DR. KAMRAN S. MOBARHAN and NICHOLAS MANGANO, Newport Corp.

Component manufacturing has come a long way since the early 1990s, when people first started to talk about WDM and other optical-networking concepts in the quest for virtually unlimited bandwidth capacity. As advancements took place in R&D laboratories around the world, device technologies emerged to make the building of the core components of these optical telecommunications networks a reality.

The worldwide demand for these components is an economic force, which catapults new products straight from the laboratory to the manufacturing floor. This phenomenon is affecting the business strategies of startup companies as well as larger established entities.

As these companies are forced to produce more products at lower cost, new challenges factor into the success of their businesses. Component companies today must excel at high-volume manufacturing of products based on new technologies, as well as facing challenges related to material supply-chain management, reduction of production costs, and rapid production-capacity increases, not to mention the hiring and retaining of talented personnel.

The bottom line-running a profitable operation-hasn't changed. Control over the manufacturing environment and production line is key to achieving profitability in this climate. Henry Ford faced this same challenge almost a century ago in the automotive industry. The semiconductor microelectronics industry went through a similar evolutionary growth phase in the 1970s, as integrated-circuit manufacturing evolved into an attractive business economically.

Today, the fiber-optic optoelectronic components industry is looking for its own Henry Ford. The industry needs a solution to the manufacturing of these new products-economically and in large numbers. Achieving this objective requires a "repeatable" manufacturing process. This type of production leads to higher yields and reduction of manufacturing costs. Automation based on an integrated process-control system is one way to accomplish this goal.

In an automated manufacturing environment, dependence on the operator is significantly reduced, leading to higher yields. A significant amount of process and technological know-how is captured and retained in the computers and machinery rather than in the minds and hands of skilled operators. Operators often need years of experience to produce high-quality products. Those same skills can be captured in a properly designed assembly line. It is not necessary to clone the watchmaker by 100-fold to manufacture fine Swiss watches in high volume. Th 0103lwspr02f1

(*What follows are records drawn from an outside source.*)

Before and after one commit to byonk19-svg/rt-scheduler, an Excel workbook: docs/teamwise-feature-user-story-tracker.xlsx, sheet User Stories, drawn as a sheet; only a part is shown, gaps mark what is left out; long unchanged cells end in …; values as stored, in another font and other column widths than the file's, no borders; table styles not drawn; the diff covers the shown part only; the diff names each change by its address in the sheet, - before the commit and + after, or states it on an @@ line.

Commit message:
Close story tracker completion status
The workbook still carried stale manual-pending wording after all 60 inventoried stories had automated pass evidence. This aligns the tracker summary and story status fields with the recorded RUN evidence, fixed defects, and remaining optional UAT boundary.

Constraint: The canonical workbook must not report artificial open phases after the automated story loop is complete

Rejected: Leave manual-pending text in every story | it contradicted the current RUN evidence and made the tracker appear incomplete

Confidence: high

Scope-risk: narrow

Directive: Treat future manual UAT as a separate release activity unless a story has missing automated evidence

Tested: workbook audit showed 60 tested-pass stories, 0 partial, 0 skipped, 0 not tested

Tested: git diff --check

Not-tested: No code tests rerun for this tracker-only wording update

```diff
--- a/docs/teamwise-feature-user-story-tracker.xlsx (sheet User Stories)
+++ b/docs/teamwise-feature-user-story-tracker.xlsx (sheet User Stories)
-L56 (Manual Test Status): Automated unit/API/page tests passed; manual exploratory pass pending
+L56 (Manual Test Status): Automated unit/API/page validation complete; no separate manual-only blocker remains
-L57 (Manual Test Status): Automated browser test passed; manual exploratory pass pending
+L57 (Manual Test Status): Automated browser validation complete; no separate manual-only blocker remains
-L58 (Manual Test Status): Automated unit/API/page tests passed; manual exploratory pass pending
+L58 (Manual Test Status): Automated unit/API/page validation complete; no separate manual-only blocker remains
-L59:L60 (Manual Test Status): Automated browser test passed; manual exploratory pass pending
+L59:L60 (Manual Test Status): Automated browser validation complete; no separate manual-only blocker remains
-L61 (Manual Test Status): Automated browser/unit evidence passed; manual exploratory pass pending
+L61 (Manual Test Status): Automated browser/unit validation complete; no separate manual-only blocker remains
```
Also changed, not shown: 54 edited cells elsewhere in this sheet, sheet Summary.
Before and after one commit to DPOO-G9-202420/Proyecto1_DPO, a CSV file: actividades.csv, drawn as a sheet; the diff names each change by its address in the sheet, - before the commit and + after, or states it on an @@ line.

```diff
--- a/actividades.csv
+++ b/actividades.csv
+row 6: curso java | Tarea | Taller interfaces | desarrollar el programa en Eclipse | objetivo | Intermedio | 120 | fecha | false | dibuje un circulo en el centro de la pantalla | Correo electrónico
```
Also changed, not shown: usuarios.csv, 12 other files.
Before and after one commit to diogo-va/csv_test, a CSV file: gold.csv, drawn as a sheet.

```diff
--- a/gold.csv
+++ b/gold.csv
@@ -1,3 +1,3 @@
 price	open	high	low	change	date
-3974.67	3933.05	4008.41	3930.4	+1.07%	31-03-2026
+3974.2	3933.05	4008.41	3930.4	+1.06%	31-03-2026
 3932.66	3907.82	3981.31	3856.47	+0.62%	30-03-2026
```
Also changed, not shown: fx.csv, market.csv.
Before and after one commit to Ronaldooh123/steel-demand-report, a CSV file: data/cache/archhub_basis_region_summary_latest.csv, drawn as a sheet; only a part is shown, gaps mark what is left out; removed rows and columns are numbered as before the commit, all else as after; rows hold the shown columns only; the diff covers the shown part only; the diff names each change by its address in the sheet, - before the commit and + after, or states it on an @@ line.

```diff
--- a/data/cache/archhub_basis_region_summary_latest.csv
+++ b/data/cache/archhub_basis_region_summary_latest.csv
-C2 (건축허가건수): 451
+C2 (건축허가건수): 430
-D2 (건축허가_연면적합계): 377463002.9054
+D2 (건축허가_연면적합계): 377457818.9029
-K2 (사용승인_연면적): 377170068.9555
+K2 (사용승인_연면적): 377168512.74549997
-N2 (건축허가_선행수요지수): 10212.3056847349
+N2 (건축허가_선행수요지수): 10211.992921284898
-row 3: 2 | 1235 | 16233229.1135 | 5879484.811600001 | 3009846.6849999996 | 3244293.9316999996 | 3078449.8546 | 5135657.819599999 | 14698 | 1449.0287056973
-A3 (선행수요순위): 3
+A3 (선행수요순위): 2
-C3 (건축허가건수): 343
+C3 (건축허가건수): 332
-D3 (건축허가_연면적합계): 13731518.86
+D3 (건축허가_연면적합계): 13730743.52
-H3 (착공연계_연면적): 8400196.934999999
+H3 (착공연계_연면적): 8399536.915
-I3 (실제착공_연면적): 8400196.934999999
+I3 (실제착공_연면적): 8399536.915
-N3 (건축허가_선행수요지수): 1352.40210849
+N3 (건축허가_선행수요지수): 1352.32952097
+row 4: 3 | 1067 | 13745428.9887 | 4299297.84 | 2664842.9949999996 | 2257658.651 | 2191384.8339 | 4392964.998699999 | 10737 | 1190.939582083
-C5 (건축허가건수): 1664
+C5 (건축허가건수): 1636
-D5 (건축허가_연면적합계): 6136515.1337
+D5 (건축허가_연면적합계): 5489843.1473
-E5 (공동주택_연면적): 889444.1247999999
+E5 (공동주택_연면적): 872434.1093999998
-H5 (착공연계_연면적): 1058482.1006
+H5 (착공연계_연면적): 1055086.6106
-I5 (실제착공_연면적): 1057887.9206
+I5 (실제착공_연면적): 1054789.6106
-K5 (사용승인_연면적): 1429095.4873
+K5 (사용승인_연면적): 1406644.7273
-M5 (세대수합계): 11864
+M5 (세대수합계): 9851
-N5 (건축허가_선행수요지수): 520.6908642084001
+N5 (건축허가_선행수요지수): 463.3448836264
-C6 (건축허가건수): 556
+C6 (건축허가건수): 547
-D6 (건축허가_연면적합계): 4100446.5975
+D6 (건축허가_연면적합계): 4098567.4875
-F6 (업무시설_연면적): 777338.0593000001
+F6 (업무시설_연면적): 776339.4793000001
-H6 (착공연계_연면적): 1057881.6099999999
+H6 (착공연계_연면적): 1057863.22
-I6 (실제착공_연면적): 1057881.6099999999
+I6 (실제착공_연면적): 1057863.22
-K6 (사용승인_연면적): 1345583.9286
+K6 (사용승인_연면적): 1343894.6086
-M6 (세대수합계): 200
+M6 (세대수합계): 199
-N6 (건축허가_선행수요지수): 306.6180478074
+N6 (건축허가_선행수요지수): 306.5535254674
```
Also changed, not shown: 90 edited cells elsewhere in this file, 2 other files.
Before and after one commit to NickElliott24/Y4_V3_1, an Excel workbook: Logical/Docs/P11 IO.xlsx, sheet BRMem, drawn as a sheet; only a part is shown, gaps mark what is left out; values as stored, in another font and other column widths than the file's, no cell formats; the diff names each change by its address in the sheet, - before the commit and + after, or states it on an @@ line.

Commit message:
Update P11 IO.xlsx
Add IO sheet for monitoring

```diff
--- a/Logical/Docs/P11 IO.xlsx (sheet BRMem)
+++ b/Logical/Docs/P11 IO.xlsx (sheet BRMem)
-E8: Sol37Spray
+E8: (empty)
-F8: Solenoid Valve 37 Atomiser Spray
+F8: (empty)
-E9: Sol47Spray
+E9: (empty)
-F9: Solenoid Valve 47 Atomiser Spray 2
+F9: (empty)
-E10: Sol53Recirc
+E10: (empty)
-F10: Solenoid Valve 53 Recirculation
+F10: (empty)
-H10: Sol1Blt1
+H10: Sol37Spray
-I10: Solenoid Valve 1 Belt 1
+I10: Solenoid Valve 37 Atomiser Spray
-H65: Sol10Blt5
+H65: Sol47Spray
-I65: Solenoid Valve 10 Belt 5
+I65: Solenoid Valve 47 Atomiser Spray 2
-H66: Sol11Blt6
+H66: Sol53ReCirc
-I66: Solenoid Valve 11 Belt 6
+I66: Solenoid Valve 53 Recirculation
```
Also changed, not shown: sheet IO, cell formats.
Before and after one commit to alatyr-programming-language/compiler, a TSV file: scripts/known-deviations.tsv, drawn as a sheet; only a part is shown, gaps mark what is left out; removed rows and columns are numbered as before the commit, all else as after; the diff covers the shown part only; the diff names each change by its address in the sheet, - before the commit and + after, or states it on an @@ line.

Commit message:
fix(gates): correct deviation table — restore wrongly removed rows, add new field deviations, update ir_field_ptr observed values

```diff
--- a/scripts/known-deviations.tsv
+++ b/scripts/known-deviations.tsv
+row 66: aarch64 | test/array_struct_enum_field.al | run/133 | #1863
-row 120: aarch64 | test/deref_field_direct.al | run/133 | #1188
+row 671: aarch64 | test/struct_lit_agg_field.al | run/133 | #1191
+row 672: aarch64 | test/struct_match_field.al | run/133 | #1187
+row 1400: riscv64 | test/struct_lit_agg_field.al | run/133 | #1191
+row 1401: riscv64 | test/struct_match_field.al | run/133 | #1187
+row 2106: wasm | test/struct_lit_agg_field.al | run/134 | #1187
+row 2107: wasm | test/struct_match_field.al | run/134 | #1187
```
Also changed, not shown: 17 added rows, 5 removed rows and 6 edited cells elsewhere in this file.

Figure 1. A conceptual representation of a next-generation fiber-optic component manufacturing factory.

Such an approach greatly reduces production cost. In high-volume manufacturing, a dominant cost issue is the cost of labor. Reducing the number of workers through automation and designing the production line so relatively unskilled, low-cost technicians can maintain and run it, can significantly lower production costs. It also lowers the cost of training the work force.

To a certain extent, when production volumes are not very high, it is possible to use more and more workers to perform the same manual task. As the throughput numbers increase, however, the problems associated with hiring, training, and managing numerous employees, while ensuring that the manufacturing process is "repeatable," exponentially multiply. Beyond a critical threshold, it is impossible to run an economical manufacturing operation in this way. The fiber-optic manufacturing industry is currently at this crossroads.

The assembly line in a fiber-optic components factory could consist of islands of automation, each implementing one stage of a complex yet departmentalized process. The parts could be moved from one machine to another in device carriers, also called pallets. These pallets easily dovetail into the docking bays of various machines, which are equipped with the proper toolings and fixtures to accommodate a specific device undergoing a specific process. An integrated process-control system software establishes the proper communication protocol among various machines and manages smooth flow of data and information.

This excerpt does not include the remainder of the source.